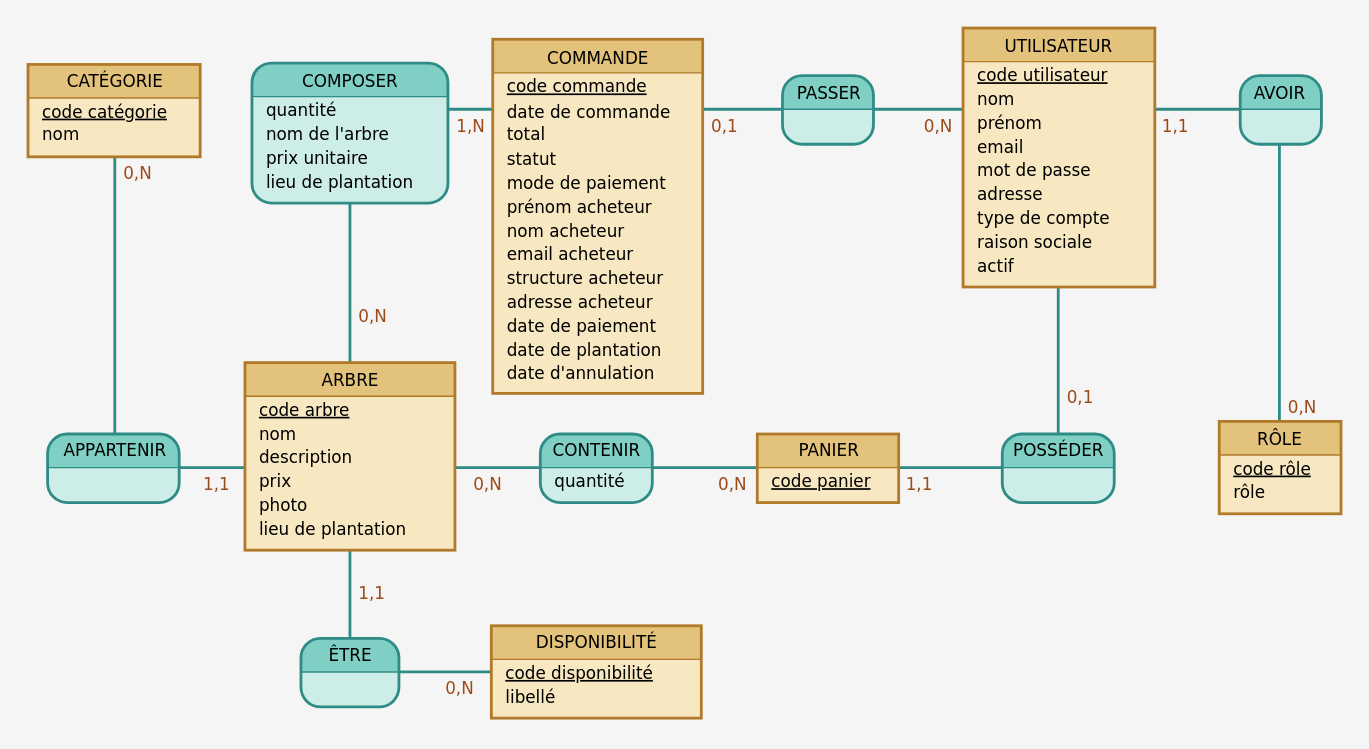
Before: docs/conception/modele-de-donnees/05b-mcd.drawio.svg, a diagram exported from draw.io (DimitryDereppe/je-s-appelle-graine). Source tidied: cells renumbered, new cells last; positions are measured from the earlier drawing's top-left corner, leaving out a move shared by most shapes.
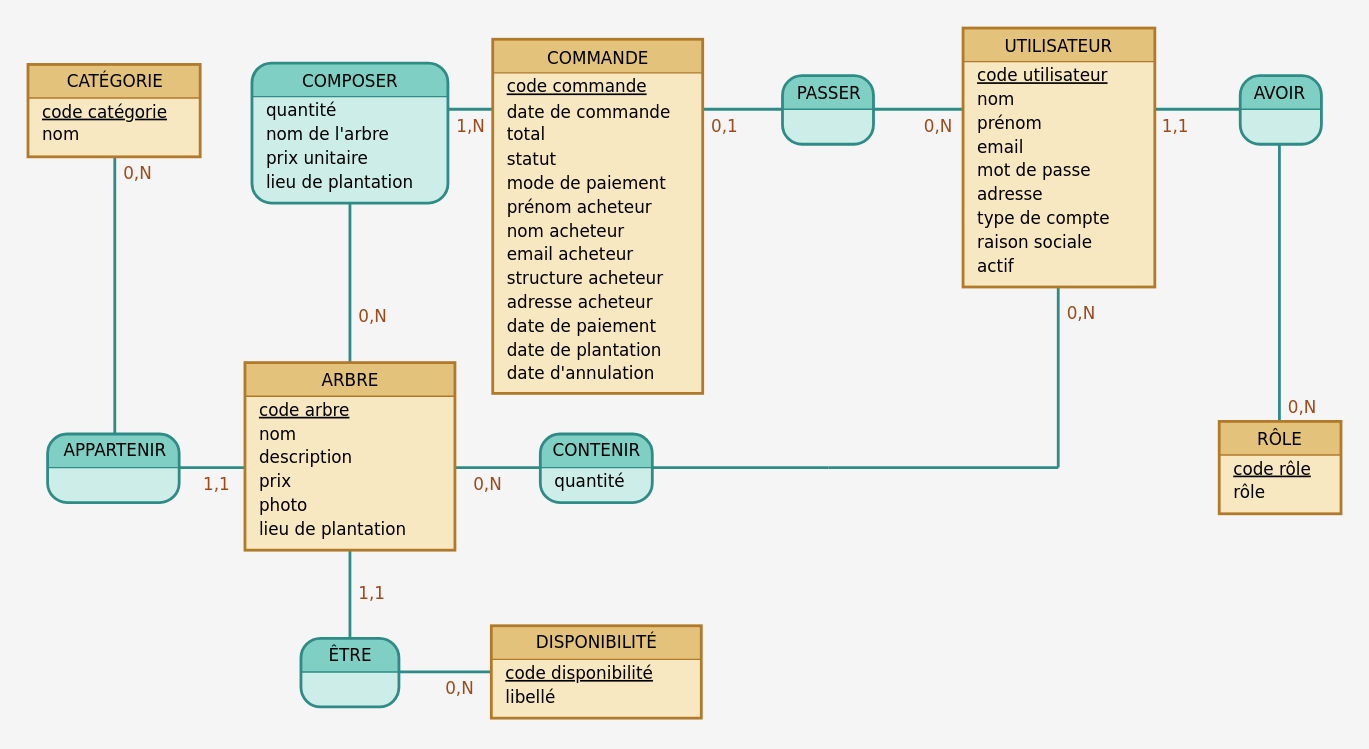
Later version of the same file.

Change to the diagram source:
```diff
@@ -56,18 +56,6 @@
     <mxCell id="19" value="quantité" style="text;html=1;align=left;verticalAlign=top;spacingLeft=6;fontFamily=Verdana;fontSize=12;" parent="18" vertex="1">
       <mxGeometry y="24" width="80" height="25" as="geometry" />
     </mxCell>
-    <mxCell id="20" value="PANIER" style="swimlane;fontStyle=0;horizontal=1;startSize=24;fillColor=#E3C27B;swimlaneFillColor=#F8E8C2;strokeColor=#B07A2A;strokeWidth=2;rounded=0;arcSize=30;fontFamily=Verdana;fontSize=12;html=1;" parent="1" vertex="1">
-      <mxGeometry x="521" y="290" width="101" height="49" as="geometry" />
-    </mxCell>
-    <mxCell id="21" value="&lt;u&gt;code panier&lt;/u&gt;" style="text;html=1;align=left;verticalAlign=top;spacingLeft=6;fontFamily=Verdana;fontSize=12;" parent="20" vertex="1">
-      <mxGeometry y="24" width="101" height="25" as="geometry" />
-    </mxCell>
-    <mxCell id="22" value="POSSÉDER" style="swimlane;fontStyle=0;horizontal=1;startSize=24;fillColor=#7FCFC4;swimlaneFillColor=#CDEDE8;strokeColor=#2E8B85;strokeWidth=2;rounded=1;arcSize=30;fontFamily=Verdana;fontSize=12;html=1;" parent="1" vertex="1">
-      <mxGeometry x="696" y="290" width="80" height="49" as="geometry" />
-    </mxCell>
-    <mxCell id="23" style="text;html=1;align=left;verticalAlign=top;spacingLeft=6;fontFamily=Verdana;fontSize=12;" parent="22" vertex="1">
-      <mxGeometry y="24" width="80" height="25" as="geometry" />
-    </mxCell>
     <mxCell id="24" value="RÔLE" style="swimlane;fontStyle=0;horizontal=1;startSize=24;fillColor=#E3C27B;swimlaneFillColor=#F8E8C2;strokeColor=#B07A2A;strokeWidth=2;rounded=0;arcSize=30;fontFamily=Verdana;fontSize=12;html=1;" parent="1" vertex="1">
       <mxGeometry x="851" y="281" width="87" height="66" as="geometry" />
     </mxCell>
@@ -98,24 +86,22 @@
     <mxCell id="33" value="0,N" style="endArrow=none;html=1;strokeColor=#2E8B85;strokeWidth=2;fontColor=#9C4A1A;fontFamily=Verdana;fontSize=12;labelBackgroundColor=none;" parent="1" edge="1" source="4" target="16">
       <mxGeometry x="0.75" y="10" relative="1" as="geometry" />
     </mxCell>
+    <mxCell id="35" value="0,N" style="endArrow=none;html=1;strokeColor=#2E8B85;strokeWidth=2;fontColor=#9C4A1A;fontFamily=Verdana;fontSize=12;labelBackgroundColor=none;" parent="1" edge="1" source="18" target="16">
+      <mxGeometry x="0.75" y="10" relative="1" as="geometry" />
+    </mxCell>
-    <mxCell id="34" value="0,N" style="endArrow=none;html=1;strokeColor=#2E8B85;strokeWidth=2;fontColor=#9C4A1A;fontFamily=Verdana;fontSize=12;labelBackgroundColor=none;" parent="1" edge="1" source="18" target="20">
-      <mxGeometry x="0.75" y="10" relative="1" as="geometry" />
+    <mxCell id="34" value="0,N" style="endArrow=none;html=1;strokeColor=#2E8B85;strokeWidth=2;fontColor=#9C4A1A;fontFamily=Verdana;fontSize=12;labelBackgroundColor=none;" parent="1" edge="1" source="18" target="10">
+      <mxGeometry x="0.75" y="10" relative="1" as="geometry">
+        <Array as="points">
+          <mxPoint x="736" y="314" />
+        </Array>
+      </mxGeometry>
     </mxCell>
-    <mxCell id="35" value="0,N" style="endArrow=none;html=1;strokeColor=#2E8B85;strokeWidth=2;fontColor=#9C4A1A;fontFamily=Verdana;fontSize=12;labelBackgroundColor=none;" parent="1" edge="1" source="18" target="16">
-      <mxGeometry x="0.75" y="10" relative="1" as="geometry" />
-    </mxCell>
     <mxCell id="36" value="0,N" style="endArrow=none;html=1;strokeColor=#2E8B85;strokeWidth=2;fontColor=#9C4A1A;fontFamily=Verdana;fontSize=12;labelBackgroundColor=none;" parent="1" edge="1" source="8" target="10">
       <mxGeometry x="0.75" y="10" relative="1" as="geometry" />
     </mxCell>
     <mxCell id="37" value="0,1" style="endArrow=none;html=1;strokeColor=#2E8B85;strokeWidth=2;fontColor=#9C4A1A;fontFamily=Verdana;fontSize=12;labelBackgroundColor=none;" parent="1" edge="1" source="8" target="6">
       <mxGeometry x="0.75" y="10" relative="1" as="geometry" />
     </mxCell>
-    <mxCell id="38" value="0,1" style="endArrow=none;html=1;strokeColor=#2E8B85;strokeWidth=2;fontColor=#9C4A1A;fontFamily=Verdana;fontSize=12;labelBackgroundColor=none;" parent="1" edge="1" source="22" target="10">
-      <mxGeometry x="0.75" y="10" relative="1" as="geometry" />
-    </mxCell>
-    <mxCell id="39" value="1,1" style="endArrow=none;html=1;strokeColor=#2E8B85;strokeWidth=2;fontColor=#9C4A1A;fontFamily=Verdana;fontSize=12;labelBackgroundColor=none;" parent="1" edge="1" source="22" target="20">
-      <mxGeometry x="0.75" y="10" relative="1" as="geometry" />
-    </mxCell>
     <mxCell id="40" value="1,1" style="endArrow=none;html=1;strokeColor=#2E8B85;strokeWidth=2;fontColor=#9C4A1A;fontFamily=Verdana;fontSize=12;labelBackgroundColor=none;" parent="1" edge="1" source="12" target="10">
       <mxGeometry x="0.75" y="10" relative="1" as="geometry" />
     </mxCell>
```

Work instruction » Whenever a picture appears, leave it out, and return every record exactly.

Answer to this exercise »
Before: docs/conception/modele-de-donnees/05b-mcd.drawio.svg, a diagram exported from draw.io (DimitryDereppe/je-s-appelle-graine). Source tidied: cells renumbered, new cells last; positions are measured from the earlier drawing's top-left corner, leaving out a move shared by most shapes.
Later version of the same file.

Change to the diagram source:
```diff
@@ -56,18 +56,6 @@
     <mxCell id="19" value="quantité" style="text;html=1;align=left;verticalAlign=top;spacingLeft=6;fontFamily=Verdana;fontSize=12;" parent="18" vertex="1">
       <mxGeometry y="24" width="80" height="25" as="geometry" />
     </mxCell>
-    <mxCell id="20" value="PANIER" style="swimlane;fontStyle=0;horizontal=1;startSize=24;fillColor=#E3C27B;swimlaneFillColor=#F8E8C2;strokeColor=#B07A2A;strokeWidth=2;rounded=0;arcSize=30;fontFamily=Verdana;fontSize=12;html=1;" parent="1" vertex="1">
-      <mxGeometry x="521" y="290" width="101" height="49" as="geometry" />
-    </mxCell>
-    <mxCell id="21" value="&lt;u&gt;code panier&lt;/u&gt;" style="text;html=1;align=left;verticalAlign=top;spacingLeft=6;fontFamily=Verdana;fontSize=12;" parent="20" vertex="1">
-      <mxGeometry y="24" width="101" height="25" as="geometry" />
-    </mxCell>
-    <mxCell id="22" value="POSSÉDER" style="swimlane;fontStyle=0;horizontal=1;startSize=24;fillColor=#7FCFC4;swimlaneFillColor=#CDEDE8;strokeColor=#2E8B85;strokeWidth=2;rounded=1;arcSize=30;fontFamily=Verdana;fontSize=12;html=1;" parent="1" vertex="1">
-      <mxGeometry x="696" y="290" width="80" height="49" as="geometry" />
-    </mxCell>
-    <mxCell id="23" style="text;html=1;align=left;verticalAlign=top;spacingLeft=6;fontFamily=Verdana;fontSize=12;" parent="22" vertex="1">
-      <mxGeometry y="24" width="80" height="25" as="geometry" />
-    </mxCell>
     <mxCell id="24" value="RÔLE" style="swimlane;fontStyle=0;horizontal=1;startSize=24;fillColor=#E3C27B;swimlaneFillColor=#F8E8C2;strokeColor=#B07A2A;strokeWidth=2;rounded=0;arcSize=30;fontFamily=Verdana;fontSize=12;html=1;" parent="1" vertex="1">
       <mxGeometry x="851" y="281" width="87" height="66" as="geometry" />
     </mxCell>
@@ -98,24 +86,22 @@
     <mxCell id="33" value="0,N" style="endArrow=none;html=1;strokeColor=#2E8B85;strokeWidth=2;fontColor=#9C4A1A;fontFamily=Verdana;fontSize=12;labelBackgroundColor=none;" parent="1" edge="1" source="4" target="16">
       <mxGeometry x="0.75" y="10" relative="1" as="geometry" />
     </mxCell>
+    <mxCell id="35" value="0,N" style="endArrow=none;html=1;strokeColor=#2E8B85;strokeWidth=2;fontColor=#9C4A1A;fontFamily=Verdana;fontSize=12;labelBackgroundColor=none;" parent="1" edge="1" source="18" target="16">
+      <mxGeometry x="0.75" y="10" relative="1" as="geometry" />
+    </mxCell>
-    <mxCell id="34" value="0,N" style="endArrow=none;html=1;strokeColor=#2E8B85;strokeWidth=2;fontColor=#9C4A1A;fontFamily=Verdana;fontSize=12;labelBackgroundColor=none;" parent="1" edge="1" source="18" target="20">
-      <mxGeometry x="0.75" y="10" relative="1" as="geometry" />
+    <mxCell id="34" value="0,N" style="endArrow=none;html=1;strokeColor=#2E8B85;strokeWidth=2;fontColor=#9C4A1A;fontFamily=Verdana;fontSize=12;labelBackgroundColor=none;" parent="1" edge="1" source="18" target="10">
+      <mxGeometry x="0.75" y="10" relative="1" as="geometry">
+        <Array as="points">
+          <mxPoint x="736" y="314" />
+        </Array>
+      </mxGeometry>
     </mxCell>
-    <mxCell id="35" value="0,N" style="endArrow=none;html=1;strokeColor=#2E8B85;strokeWidth=2;fontColor=#9C4A1A;fontFamily=Verdana;fontSize=12;labelBackgroundColor=none;" parent="1" edge="1" source="18" target="16">
-      <mxGeometry x="0.75" y="10" relative="1" as="geometry" />
-    </mxCell>
     <mxCell id="36" value="0,N" style="endArrow=none;html=1;strokeColor=#2E8B85;strokeWidth=2;fontColor=#9C4A1A;fontFamily=Verdana;fontSize=12;labelBackgroundColor=none;" parent="1" edge="1" source="8" target="10">
       <mxGeometry x="0.75" y="10" relative="1" as="geometry" />
     </mxCell>
     <mxCell id="37" value="0,1" style="endArrow=none;html=1;strokeColor=#2E8B85;strokeWidth=2;fontColor=#9C4A1A;fontFamily=Verdana;fontSize=12;labelBackgroundColor=none;" parent="1" edge="1" source="8" target="6">
       <mxGeometry x="0.75" y="10" relative="1" as="geometry" />
     </mxCell>
-    <mxCell id="38" value="0,1" style="endArrow=none;html=1;strokeColor=#2E8B85;strokeWidth=2;fontColor=#9C4A1A;fontFamily=Verdana;fontSize=12;labelBackgroundColor=none;" parent="1" edge="1" source="22" target="10">
-      <mxGeometry x="0.75" y="10" relative="1" as="geometry" />
-    </mxCell>
-    <mxCell id="39" value="1,1" style="endArrow=none;html=1;strokeColor=#2E8B85;strokeWidth=2;fontColor=#9C4A1A;fontFamily=Verdana;fontSize=12;labelBackgroundColor=none;" parent="1" edge="1" source="22" target="20">
-      <mxGeometry x="0.75" y="10" relative="1" as="geometry" />
-    </mxCell>
     <mxCell id="40" value="1,1" style="endArrow=none;html=1;strokeColor=#2E8B85;strokeWidth=2;fontColor=#9C4A1A;fontFamily=Verdana;fontSize=12;labelBackgroundColor=none;" parent="1" edge="1" source="12" target="10">
       <mxGeometry x="0.75" y="10" relative="1" as="geometry" />
     </mxCell>
```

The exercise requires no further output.